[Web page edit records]
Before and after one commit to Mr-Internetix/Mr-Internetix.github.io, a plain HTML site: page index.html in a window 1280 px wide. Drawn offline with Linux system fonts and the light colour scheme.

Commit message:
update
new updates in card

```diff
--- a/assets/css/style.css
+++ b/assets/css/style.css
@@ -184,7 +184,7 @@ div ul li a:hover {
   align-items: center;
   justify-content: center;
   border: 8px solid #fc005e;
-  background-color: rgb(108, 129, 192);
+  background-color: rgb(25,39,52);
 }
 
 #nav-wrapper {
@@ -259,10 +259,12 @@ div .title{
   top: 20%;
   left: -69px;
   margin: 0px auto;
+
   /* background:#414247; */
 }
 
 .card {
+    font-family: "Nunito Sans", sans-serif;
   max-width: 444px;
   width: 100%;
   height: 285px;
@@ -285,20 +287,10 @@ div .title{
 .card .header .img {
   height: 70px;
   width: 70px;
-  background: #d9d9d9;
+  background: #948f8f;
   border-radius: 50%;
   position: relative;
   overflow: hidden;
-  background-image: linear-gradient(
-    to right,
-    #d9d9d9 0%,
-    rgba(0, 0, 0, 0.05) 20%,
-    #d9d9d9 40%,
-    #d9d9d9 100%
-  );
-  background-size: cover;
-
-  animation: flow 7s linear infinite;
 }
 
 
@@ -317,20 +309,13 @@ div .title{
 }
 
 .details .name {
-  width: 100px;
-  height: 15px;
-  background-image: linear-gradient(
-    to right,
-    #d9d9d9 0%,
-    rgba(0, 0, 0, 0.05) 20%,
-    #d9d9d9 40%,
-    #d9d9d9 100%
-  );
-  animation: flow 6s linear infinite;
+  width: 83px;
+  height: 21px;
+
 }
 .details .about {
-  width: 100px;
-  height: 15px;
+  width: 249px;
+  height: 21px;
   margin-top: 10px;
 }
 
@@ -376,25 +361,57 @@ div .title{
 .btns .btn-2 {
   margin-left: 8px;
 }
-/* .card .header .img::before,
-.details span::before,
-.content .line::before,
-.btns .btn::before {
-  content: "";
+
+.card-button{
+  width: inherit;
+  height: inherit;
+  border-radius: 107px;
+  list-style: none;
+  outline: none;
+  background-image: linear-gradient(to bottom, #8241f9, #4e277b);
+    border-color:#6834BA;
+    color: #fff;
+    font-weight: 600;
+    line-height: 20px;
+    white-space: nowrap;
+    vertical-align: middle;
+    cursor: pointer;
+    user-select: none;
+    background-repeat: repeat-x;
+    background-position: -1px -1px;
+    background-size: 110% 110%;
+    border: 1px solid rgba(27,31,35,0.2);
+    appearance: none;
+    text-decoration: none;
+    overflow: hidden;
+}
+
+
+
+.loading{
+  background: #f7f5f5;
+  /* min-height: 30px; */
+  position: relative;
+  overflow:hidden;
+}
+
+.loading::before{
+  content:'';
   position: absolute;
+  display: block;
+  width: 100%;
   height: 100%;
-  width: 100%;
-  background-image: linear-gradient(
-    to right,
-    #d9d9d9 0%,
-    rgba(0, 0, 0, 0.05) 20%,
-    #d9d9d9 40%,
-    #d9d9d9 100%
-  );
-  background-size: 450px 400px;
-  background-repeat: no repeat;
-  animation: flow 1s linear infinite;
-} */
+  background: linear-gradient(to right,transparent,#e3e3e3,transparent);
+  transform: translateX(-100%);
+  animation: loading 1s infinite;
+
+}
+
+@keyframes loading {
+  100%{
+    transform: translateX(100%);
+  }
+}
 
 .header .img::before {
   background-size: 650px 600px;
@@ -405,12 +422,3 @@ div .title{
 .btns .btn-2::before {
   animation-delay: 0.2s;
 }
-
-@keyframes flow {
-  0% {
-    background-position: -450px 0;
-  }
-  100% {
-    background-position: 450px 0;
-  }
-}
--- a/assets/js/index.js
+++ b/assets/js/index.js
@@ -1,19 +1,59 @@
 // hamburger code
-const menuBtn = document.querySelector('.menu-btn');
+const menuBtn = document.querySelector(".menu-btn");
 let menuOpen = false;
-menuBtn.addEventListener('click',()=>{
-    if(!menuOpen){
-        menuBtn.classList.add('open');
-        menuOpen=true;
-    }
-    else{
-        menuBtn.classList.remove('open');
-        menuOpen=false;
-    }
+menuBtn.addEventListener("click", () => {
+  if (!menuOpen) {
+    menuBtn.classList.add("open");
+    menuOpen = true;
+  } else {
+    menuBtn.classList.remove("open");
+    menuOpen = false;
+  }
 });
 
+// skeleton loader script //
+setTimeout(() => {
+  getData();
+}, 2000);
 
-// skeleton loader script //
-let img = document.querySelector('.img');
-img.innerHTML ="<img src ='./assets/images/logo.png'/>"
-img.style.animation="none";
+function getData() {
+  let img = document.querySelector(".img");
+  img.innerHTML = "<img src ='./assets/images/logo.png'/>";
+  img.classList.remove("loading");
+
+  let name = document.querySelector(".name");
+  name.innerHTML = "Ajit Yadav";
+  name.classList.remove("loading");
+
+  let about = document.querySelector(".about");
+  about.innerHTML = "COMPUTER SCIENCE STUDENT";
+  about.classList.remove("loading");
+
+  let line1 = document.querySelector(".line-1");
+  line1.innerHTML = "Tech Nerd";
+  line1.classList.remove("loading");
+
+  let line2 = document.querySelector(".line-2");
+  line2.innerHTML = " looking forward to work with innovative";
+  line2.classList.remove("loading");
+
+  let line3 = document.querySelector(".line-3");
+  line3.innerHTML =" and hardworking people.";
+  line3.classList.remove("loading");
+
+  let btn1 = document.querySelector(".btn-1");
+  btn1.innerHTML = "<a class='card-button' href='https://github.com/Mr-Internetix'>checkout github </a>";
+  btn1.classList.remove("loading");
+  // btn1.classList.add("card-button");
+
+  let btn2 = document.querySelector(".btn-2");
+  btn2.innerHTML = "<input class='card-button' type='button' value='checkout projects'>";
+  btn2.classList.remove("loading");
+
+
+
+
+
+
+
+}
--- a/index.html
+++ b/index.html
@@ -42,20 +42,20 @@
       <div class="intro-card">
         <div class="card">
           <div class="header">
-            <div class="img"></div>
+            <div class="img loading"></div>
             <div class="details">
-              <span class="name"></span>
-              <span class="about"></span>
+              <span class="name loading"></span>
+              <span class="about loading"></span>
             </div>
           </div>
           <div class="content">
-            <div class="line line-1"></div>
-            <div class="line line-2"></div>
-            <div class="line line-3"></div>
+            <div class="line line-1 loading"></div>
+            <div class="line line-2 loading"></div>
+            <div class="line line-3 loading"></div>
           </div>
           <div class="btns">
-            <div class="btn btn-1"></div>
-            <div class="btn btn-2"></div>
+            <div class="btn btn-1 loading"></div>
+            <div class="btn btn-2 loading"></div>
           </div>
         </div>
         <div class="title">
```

WORK TO COMPLETE: When a line above contains the string "menuOpen", copy that line.

RESPONSE:
 let menuOpen = false;
-    if(!menuOpen){
-        menuOpen=true;
-        menuOpen=false;
+  if (!menuOpen) {
+    menuOpen = true;
+    menuOpen = false;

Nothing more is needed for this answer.